> What this task involves
Each record below should be written out again exactly.

*** Records for this task

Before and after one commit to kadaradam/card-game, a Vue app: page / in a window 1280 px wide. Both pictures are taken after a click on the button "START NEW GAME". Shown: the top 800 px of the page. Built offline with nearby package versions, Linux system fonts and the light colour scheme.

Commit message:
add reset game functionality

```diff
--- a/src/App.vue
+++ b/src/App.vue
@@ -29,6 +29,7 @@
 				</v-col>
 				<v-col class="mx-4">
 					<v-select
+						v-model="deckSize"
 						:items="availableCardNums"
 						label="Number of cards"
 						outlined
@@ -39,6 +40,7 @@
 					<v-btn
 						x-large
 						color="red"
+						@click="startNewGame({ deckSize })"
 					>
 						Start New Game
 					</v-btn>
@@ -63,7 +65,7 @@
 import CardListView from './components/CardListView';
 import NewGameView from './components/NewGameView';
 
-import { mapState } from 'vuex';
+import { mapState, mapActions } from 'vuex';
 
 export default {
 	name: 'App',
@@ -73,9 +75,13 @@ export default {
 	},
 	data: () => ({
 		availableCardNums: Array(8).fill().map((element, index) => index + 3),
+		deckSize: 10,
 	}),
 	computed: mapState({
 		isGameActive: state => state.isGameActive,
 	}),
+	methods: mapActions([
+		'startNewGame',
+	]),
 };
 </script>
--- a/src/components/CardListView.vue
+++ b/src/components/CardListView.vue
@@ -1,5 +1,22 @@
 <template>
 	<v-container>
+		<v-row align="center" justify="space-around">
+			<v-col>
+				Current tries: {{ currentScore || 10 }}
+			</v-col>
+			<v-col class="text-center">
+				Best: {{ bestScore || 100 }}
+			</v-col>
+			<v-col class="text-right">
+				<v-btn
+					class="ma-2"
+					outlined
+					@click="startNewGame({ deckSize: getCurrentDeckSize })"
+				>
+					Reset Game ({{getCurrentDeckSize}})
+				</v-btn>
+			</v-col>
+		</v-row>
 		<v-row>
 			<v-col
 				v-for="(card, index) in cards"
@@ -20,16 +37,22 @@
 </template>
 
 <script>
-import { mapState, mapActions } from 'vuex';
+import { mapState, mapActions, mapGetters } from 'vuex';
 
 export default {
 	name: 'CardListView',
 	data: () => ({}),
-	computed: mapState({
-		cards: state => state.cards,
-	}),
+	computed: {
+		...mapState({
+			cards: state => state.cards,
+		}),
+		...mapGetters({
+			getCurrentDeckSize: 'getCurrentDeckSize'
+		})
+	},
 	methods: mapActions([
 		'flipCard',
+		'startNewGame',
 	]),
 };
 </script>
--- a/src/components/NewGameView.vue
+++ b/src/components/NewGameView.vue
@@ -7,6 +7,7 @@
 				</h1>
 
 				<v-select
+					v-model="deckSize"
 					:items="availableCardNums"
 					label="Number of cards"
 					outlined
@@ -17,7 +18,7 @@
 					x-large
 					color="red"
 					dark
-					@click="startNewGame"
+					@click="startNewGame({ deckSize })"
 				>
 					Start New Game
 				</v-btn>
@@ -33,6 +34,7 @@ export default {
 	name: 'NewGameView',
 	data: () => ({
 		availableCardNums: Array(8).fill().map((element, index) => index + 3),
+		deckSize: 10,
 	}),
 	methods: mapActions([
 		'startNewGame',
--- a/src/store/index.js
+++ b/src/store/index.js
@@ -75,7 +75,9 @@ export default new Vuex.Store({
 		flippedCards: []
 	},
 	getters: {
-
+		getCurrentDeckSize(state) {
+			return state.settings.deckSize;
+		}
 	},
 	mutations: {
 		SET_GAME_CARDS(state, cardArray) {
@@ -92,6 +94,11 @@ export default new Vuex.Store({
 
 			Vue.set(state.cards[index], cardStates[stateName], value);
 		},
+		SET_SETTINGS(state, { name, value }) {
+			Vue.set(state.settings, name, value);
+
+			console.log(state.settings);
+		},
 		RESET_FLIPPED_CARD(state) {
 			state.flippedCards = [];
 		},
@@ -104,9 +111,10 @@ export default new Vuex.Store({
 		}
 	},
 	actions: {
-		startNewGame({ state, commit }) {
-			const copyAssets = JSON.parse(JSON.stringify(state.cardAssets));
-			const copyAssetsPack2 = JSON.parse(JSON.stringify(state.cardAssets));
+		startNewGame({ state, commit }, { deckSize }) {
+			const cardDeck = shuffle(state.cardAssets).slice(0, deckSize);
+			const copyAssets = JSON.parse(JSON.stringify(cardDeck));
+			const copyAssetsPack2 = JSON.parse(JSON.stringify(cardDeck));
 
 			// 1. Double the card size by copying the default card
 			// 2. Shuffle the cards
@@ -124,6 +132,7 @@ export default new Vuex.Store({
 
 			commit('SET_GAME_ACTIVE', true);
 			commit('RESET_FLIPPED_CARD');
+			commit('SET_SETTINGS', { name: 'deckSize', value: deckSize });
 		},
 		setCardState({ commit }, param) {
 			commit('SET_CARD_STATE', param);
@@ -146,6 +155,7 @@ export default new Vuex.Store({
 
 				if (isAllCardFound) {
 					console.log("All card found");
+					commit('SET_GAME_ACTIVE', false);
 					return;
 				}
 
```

******

> Result of the exercise
Before and after one commit to kadaradam/card-game, a Vue app: page / in a window 1280 px wide. Both pictures are taken after a click on the button "START NEW GAME". Shown: the top 800 px of the page. Built offline with nearby package versions, Linux system fonts and the light colour scheme.

Commit message:
add reset game functionality

```diff
--- a/src/App.vue
+++ b/src/App.vue
@@ -29,6 +29,7 @@
 				</v-col>
 				<v-col class="mx-4">
 					<v-select
+						v-model="deckSize"
 						:items="availableCardNums"
 						label="Number of cards"
 						outlined
@@ -39,6 +40,7 @@
 					<v-btn
 						x-large
 						color="red"
+						@click="startNewGame({ deckSize })"
 					>
 						Start New Game
 					</v-btn>
@@ -63,7 +65,7 @@
 import CardListView from './components/CardListView';
 import NewGameView from './components/NewGameView';
 
-import { mapState } from 'vuex';
+import { mapState, mapActions } from 'vuex';
 
 export default {
 	name: 'App',
@@ -73,9 +75,13 @@ export default {
 	},
 	data: () => ({
 		availableCardNums: Array(8).fill().map((element, index) => index + 3),
+		deckSize: 10,
 	}),
 	computed: mapState({
 		isGameActive: state => state.isGameActive,
 	}),
+	methods: mapActions([
+		'startNewGame',
+	]),
 };
 </script>
--- a/src/components/CardListView.vue
+++ b/src/components/CardListView.vue
@@ -1,5 +1,22 @@
 <template>
 	<v-container>
+		<v-row align="center" justify="space-around">
+			<v-col>
+				Current tries: {{ currentScore || 10 }}
+			</v-col>
+			<v-col class="text-center">
+				Best: {{ bestScore || 100 }}
+			</v-col>
+			<v-col class="text-right">
+				<v-btn
+					class="ma-2"
+					outlined
+					@click="startNewGame({ deckSize: getCurrentDeckSize })"
+				>
+					Reset Game ({{getCurrentDeckSize}})
+				</v-btn>
+			</v-col>
+		</v-row>
 		<v-row>
 			<v-col
 				v-for="(card, index) in cards"
@@ -20,16 +37,22 @@
 </template>
 
 <script>
-import { mapState, mapActions } from 'vuex';
+import { mapState, mapActions, mapGetters } from 'vuex';
 
 export default {
 	name: 'CardListView',
 	data: () => ({}),
-	computed: mapState({
-		cards: state => state.cards,
-	}),
+	computed: {
+		...mapState({
+			cards: state => state.cards,
+		}),
+		...mapGetters({
+			getCurrentDeckSize: 'getCurrentDeckSize'
+		})
+	},
 	methods: mapActions([
 		'flipCard',
+		'startNewGame',
 	]),
 };
 </script>
--- a/src/components/NewGameView.vue
+++ b/src/components/NewGameView.vue
@@ -7,6 +7,7 @@
 				</h1>
 
 				<v-select
+					v-model="deckSize"
 					:items="availableCardNums"
 					label="Number of cards"
 					outlined
@@ -17,7 +18,7 @@
 					x-large
 					color="red"
 					dark
-					@click="startNewGame"
+					@click="startNewGame({ deckSize })"
 				>
 					Start New Game
 				</v-btn>
@@ -33,6 +34,7 @@ export default {
 	name: 'NewGameView',
 	data: () => ({
 		availableCardNums: Array(8).fill().map((element, index) => index + 3),
+		deckSize: 10,
 	}),
 	methods: mapActions([
 		'startNewGame',
--- a/src/store/index.js
+++ b/src/store/index.js
@@ -75,7 +75,9 @@ export default new Vuex.Store({
 		flippedCards: []
 	},
 	getters: {
-
+		getCurrentDeckSize(state) {
+			return state.settings.deckSize;
+		}
 	},
 	mutations: {
 		SET_GAME_CARDS(state, cardArray) {
@@ -92,6 +94,11 @@ export default new Vuex.Store({
 
 			Vue.set(state.cards[index], cardStates[stateName], value);
 		},
+		SET_SETTINGS(state, { name, value }) {
+			Vue.set(state.settings, name, value);
+
+			console.log(state.settings);
+		},
 		RESET_FLIPPED_CARD(state) {
 			state.flippedCards = [];
 		},
@@ -104,9 +111,10 @@ export default new Vuex.Store({
 		}
 	},
 	actions: {
-		startNewGame({ state, commit }) {
-			const copyAssets = JSON.parse(JSON.stringify(state.cardAssets));
-			const copyAssetsPack2 = JSON.parse(JSON.stringify(state.cardAssets));
+		startNewGame({ state, commit }, { deckSize }) {
+			const cardDeck = shuffle(state.cardAssets).slice(0, deckSize);
+			const copyAssets = JSON.parse(JSON.stringify(cardDeck));
+			const copyAssetsPack2 = JSON.parse(JSON.stringify(cardDeck));
 
 			// 1. Double the card size by copying the default card
 			// 2. Shuffle the cards
@@ -124,6 +132,7 @@ export default new Vuex.Store({
 
 			commit('SET_GAME_ACTIVE', true);
 			commit('RESET_FLIPPED_CARD');
+			commit('SET_SETTINGS', { name: 'deckSize', value: deckSize });
 		},
 		setCardState({ commit }, param) {
 			commit('SET_CARD_STATE', param);
@@ -146,6 +155,7 @@ export default new Vuex.Store({
 
 				if (isAllCardFound) {
 					console.log("All card found");
+					commit('SET_GAME_ACTIVE', false);
 					return;
 				}
 
```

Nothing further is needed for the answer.